How much do we really value signed items any more? Does anyone even WANT an autograph in these selfie obsessed days? There are so many artists now trying to flog their wares ‘direct-to-fan’ that signed items are rather devalued, are they not? The Manic Street Preachers sold 1000 of their forthcoming Everything Must Go box in less than a day. At least we have evidence that they did this themselves and it wasn’t a bunch of Welsh replicants. But it’s not just artist stores, even Amazon are getting in on the act, flogging “Amazon Signed Editions” of CDs from the likes of Bat For Lashes and Weezer. I suppose if you’re not paying a premium, then why not? I’d rather have a CD with Natasha Khan’s signature on it than not. Actually, the signed Bat For Lashes CD is £1 more than the standard CD, which perhaps tells you all you need to know. Amazon value the autograph, at one English pound!
But as much as I love Bat For Lashes, I do think Brian Wilson’s signature ‘trumps’ Natasha’s. In fact, on the uDiscoverMusic store invoice I was sent, Brian Wilson’s scrawl has a line item of £30, but that includes the lithograph, so let’s say £20 for the autograph. Assuming it’s actually HIM (can someone from Universal clarify?) that’s a fantastic deal. Let’s put it this way, how much would you pay for Paul McCartney‘s autograph on a Revolver lithograph? Exactly.
I’d love to know your thoughts on signed items, so leave a comment and let me know.
Congratulations to Iggy Pop who has a very strong chart debut this week with his 17th studio album, the brilliantly titled Post Pop Depression. It enters at number five on the album chart and number three on physical sales (just behind James who enter at number two on both charts with Girl At The End Of The World).
Primal Scream‘s new album Chaosmosis sneaks into the top ten physical sales this week (number nine) although is stalled at number 12 on the ‘normal’ album chart, which combines physical with downloads, streams etc.
In terms of reissues and the like, a-ha‘s Time and Again: The Ultimate a-ha compilation is the 39th best selling physical release of last week which isn’t bad. It might actually move up the chart next week as a result of the publicity resulting from Thursday’s performance from the BBC Radio Theatre (you can watch that here) and the UK tour.
The mammoth Elvis Presley Album Collection impresses. It’s a new entry at number 68, outselling Elton John‘s recent album, and, er, Alexander ‘Pointless’ Armstrong. Not bad for a 60CD box set costing £170.

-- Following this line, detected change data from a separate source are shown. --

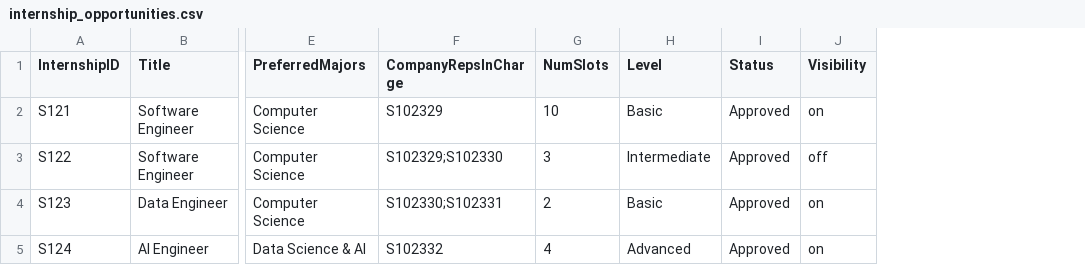
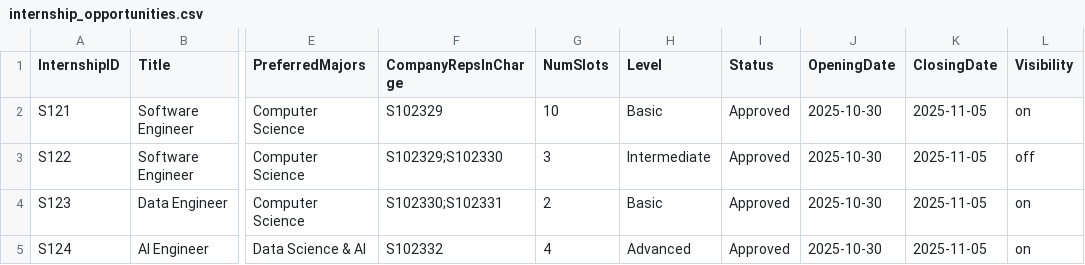
Before and after one commit to pixelhypercube/sc2002-oop, a CSV file: sc2002OOP/src/data/internship_opportunities.csv, drawn as a sheet; only a part is shown, gaps mark what is left out; the diff names each change by its address in the sheet, - before the commit and + after, or states it on an @@ line.

```diff
--- a/sc2002OOP/src/data/internship_opportunities.csv
+++ b/sc2002OOP/src/data/internship_opportunities.csv
+column J (OpeningDate), rows 2-5: all 2025-10-30
+column K (ClosingDate), rows 2-5: all 2025-11-05
```
Also changed, not shown: sc2002OOP/src/data/sample_company_representative_list.csv, sc2002OOP/src/data/sample_staff_list.csv, 22 other files.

Finally, call me Paul ‘clairvoyant’ Sinclair if you will, but as I predicted last week Stevie Wonder‘s Songs In The Key of Life, does indeed re-enter the chart thanks to the publicity generated as a result of the announcement about him playing the album in full at the British Summer Time weekend at London’s Hyde Park in July.